What to do — Going line by line through the data below, how many lines contain the word "subsection"? Give only the number.

Supplied entries —

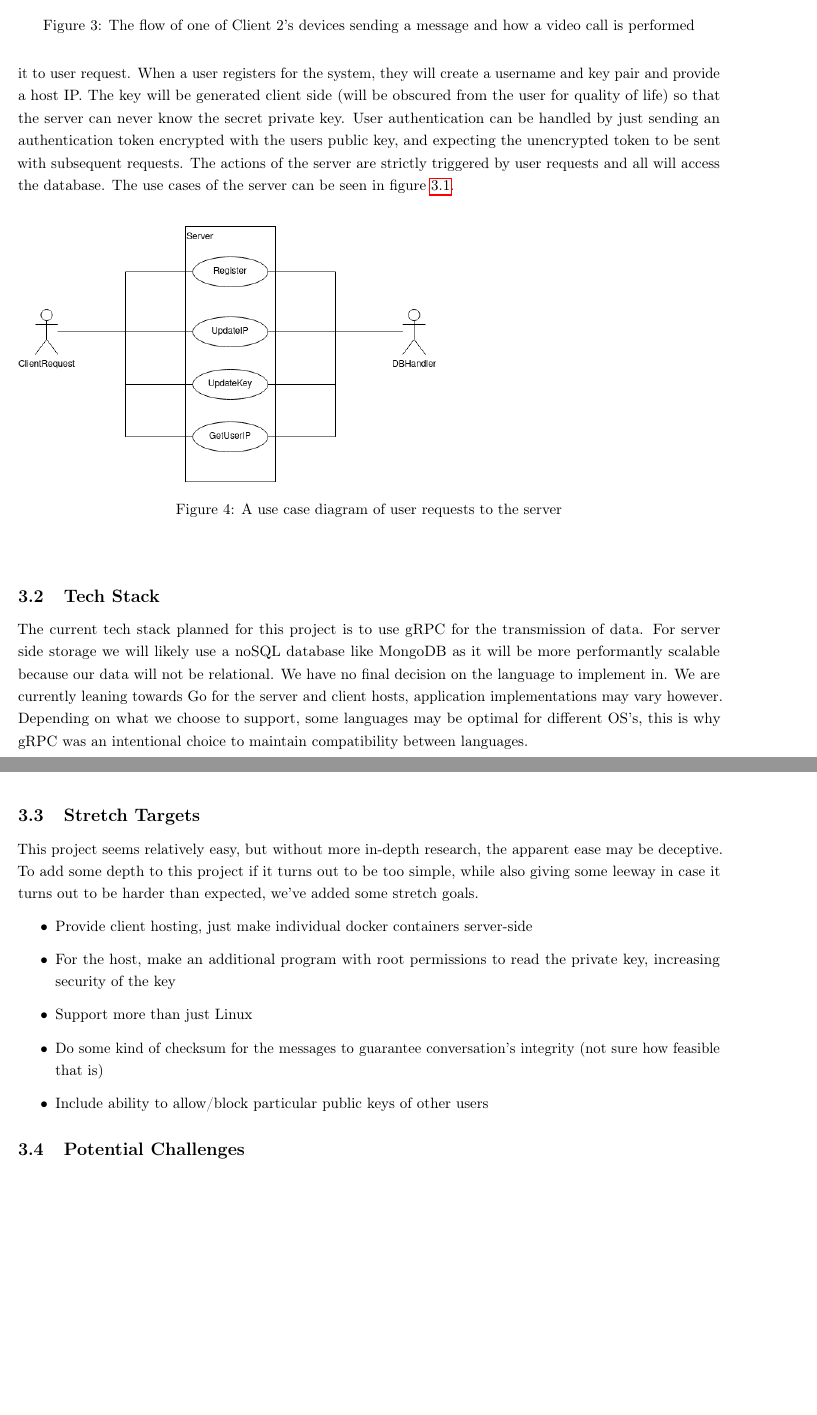
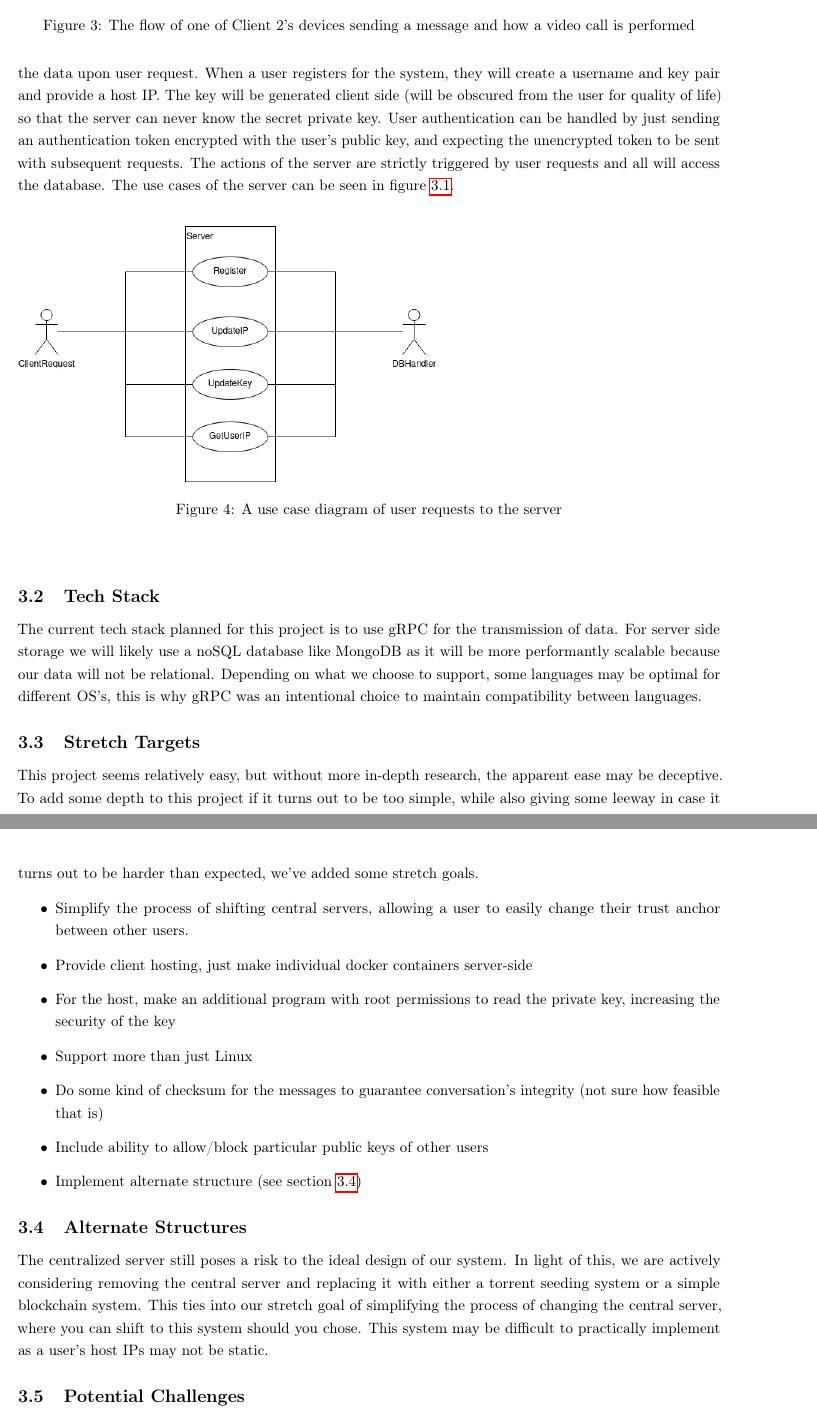
Before and after one commit to AdamPayzant/COMP4109Project, a LaTeX document (Proposal/proposal.tex): two parts of pages 5 and 6 of 7, joined at a grey line, cut so that both start at the same text, the shorter picture padded with empty space. Compiled offline with pdfLaTeX.

Commit message:
Added alternate design

```diff
--- a/Proposal/proposal.tex
+++ b/Proposal/proposal.tex
@@ -146,10 +146,10 @@
 
       Compared to the client architecture, the central server's architecture is fairly boring.
       This server's primary goal is to manage users.
-      To this end, it handles user registration, tracks user's public key and IP, and serves it to user request.
+      To this end, it handles user registration, tracks users' public key and IP, and serves the data upon user request.
       When a user registers for the system, they will create a username and key pair and provide a host IP.
       The key will be generated client side (will be obscured from the user for quality of life) so that the server can never know the secret private key.
-      User authentication can be handled by just sending an authentication token encrypted with the users public key, and expecting the unencrypted token to be sent with subsequent requests.
+      User authentication can be handled by just sending an authentication token encrypted with the user's public key, and expecting the unencrypted token to be sent with subsequent requests.
       The actions of the server are strictly triggered by user requests and all will access the database.
       The use cases of the server can be seen in figure \ref{serverUse}.
 
@@ -165,8 +165,6 @@
 
       The current tech stack planned for this project is to use gRPC for the transmission of data.
       For server side storage we will likely use a noSQL database like MongoDB as it will be more performantly scalable because our data will not be relational.
-      We have no final decision on the language to implement in.
-      We are currently leaning towards Go for the server and client hosts, application implementations may vary however.
       Depending on what we choose to support, some languages may be optimal for different OS's, this is why gRPC was an intentional choice to maintain compatibility between languages.
 
       \subsection{Stretch Targets}
@@ -174,12 +172,21 @@
       This project seems relatively easy, but without more in-depth research, the apparent ease may be deceptive.
       To add some depth to this project if it turns out to be too simple, while also giving some leeway in case it turns out to be harder than expected, we've added some stretch goals.
       \begin{itemize}
+          \item Simplify the process of shifting central servers, allowing a user to easily change their trust anchor between other users.
           \item Provide client hosting, just make individual docker containers server-side
-          \item For the host, make an additional program with root permissions to read the private key, increasing security of the key
+          \item For the host, make an additional program with root permissions to read the private key, increasing the security of the key
           \item Support more than just Linux
           \item Do some kind of checksum for the messages to guarantee conversation's integrity (not sure how feasible that is)
           \item Include ability to allow/block particular public keys of other users
+          \item Implement alternate structure (see section \ref{AltStruct})
       \end{itemize}
+
+      \subsection{Alternate Structures} \label{AltStruct}
+
+      The centralized server still poses a risk to the ideal design of our system.
+      In light of this, we are actively considering removing the central server and replacing it with either a torrent seeding system or a simple blockchain system.
+      This ties into our stretch goal of simplifying the process of changing the central server, where you can shift to this system should you chose.
+      This system may be difficult to practically implement as a user's host IPs may not be static.
 
       \subsection{Potential Challenges}
 
```
Also changed, not shown: Proposal/proposal.pdf, Proposal/proposal.tex (22 more changed lines).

Exercise solution — 3